[DATASET CONTENT]

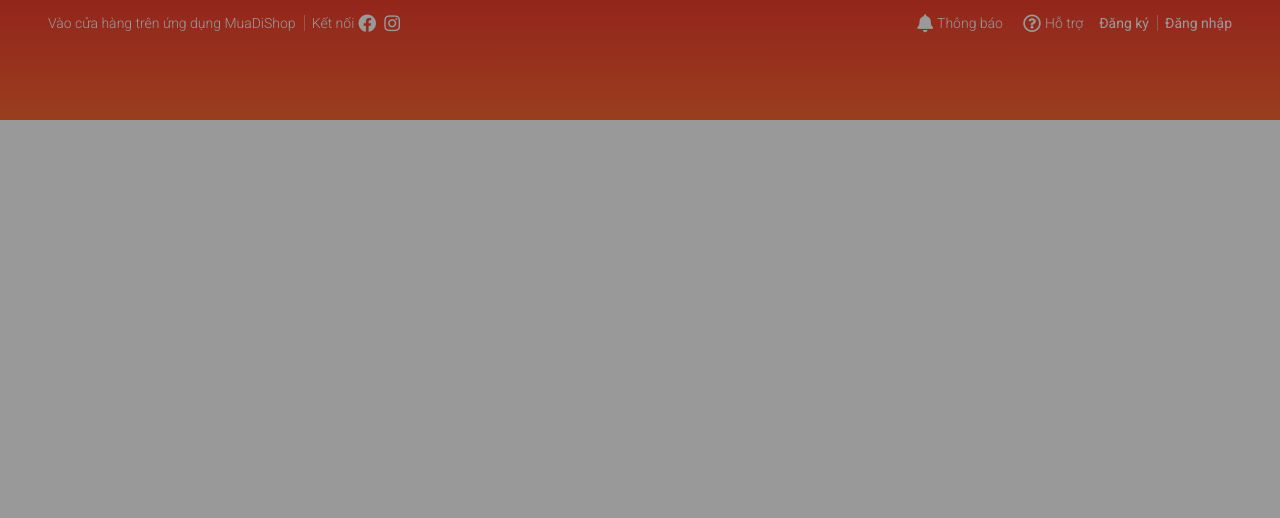
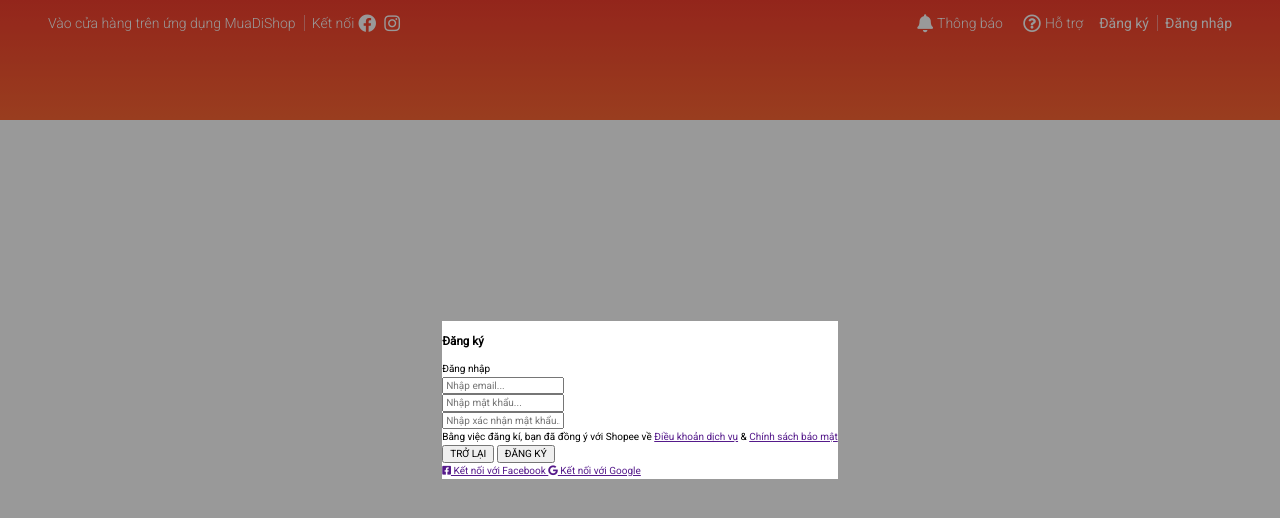
Before and after one commit to LongKool59/MuaDiShop, a plain HTML site: page index.html in a window 1280 px wide. Drawn offline with nearby package versions, Linux system fonts and the light colour scheme.

Commit message:
84. HTML Register form

```diff
--- a/assets/css/base.css
+++ b/assets/css/base.css
@@ -53,5 +53,6 @@
 .modal__body {
   position: relative;
   background-color: var(--white-color);
+  display: block;
   margin: auto;
 }
--- a/index.html
+++ b/index.html
@@ -188,7 +188,63 @@
 
     <div class="modal">
       <div class="modal__body">
-        <div class="modal__inner"></div>
+        <div class="modal__inner">
+          <!-- Authen form -->
+          <div class="authen-form">
+            <div class="auth-form__header">
+              <h3 class="auth-form__heading">Đăng ký</h3>
+              <span class="auth-form__switch-btn">Đăng nhập</span>
+            </div>
+
+            <div class="auth-form__form">
+              <div class="auth-form__group">
+                <input
+                  type="email"
+                  class="auth-form__input"
+                  placeholder="Nhập email..."
+                />
+              </div>
+              <div class="auth-form__group">
+                <input
+                  type="password"
+                  class="auth-form__input"
+                  placeholder="Nhập mật khẩu..."
+                />
+              </div>
+              <div class="auth-form__group">
+                <input
+                  type="password"
+                  class="auth-form__input"
+                  placeholder="Nhập xác nhận mật khẩu..."
+                />
+              </div>
+            </div>
+            <div class="auth-form__aside">
+              <div class="auth-form__policy-text">
+                Bằng việc đăng kí, bạn đã đồng ý với Shopee về
+                <a href="" class="auth-form__policy-link">Điều khoản dịch vụ</a>
+                &
+                <a href="" class="auth-form__policy-link">Chính sách bảo mật</a>
+              </div>
+            </div>
+
+            <div class="auth-form__controls">
+              <button class="btn">TRỞ LẠI</button>
+              <button class="btn btn--primary">ĐĂNG KÝ</button>
+            </div>
+
+            <div class="auth-form__socials">
+              <a href="" class="btn--with-icon">
+                <i class="fab fa-facebook-square"></i>
+                Kết nối với Facebook
+              </a>
+              <a href="" class="btn--with-icon">
+                <i class="fab fa-google"></i>
+                Kết nối với Google
+              </a>
+            </div>
+          </div>
+        </div>
       </div>
     </div>
   </body>
```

[/DATASET CONTENT]

- YOUR GOAL: Search the records above for the string "placeholder" and copy each line that holds it.

- ANSWER SECTION:
+                  placeholder="Nhập email..."
+                  placeholder="Nhập mật khẩu..."
+                  placeholder="Nhập xác nhận mật khẩu..."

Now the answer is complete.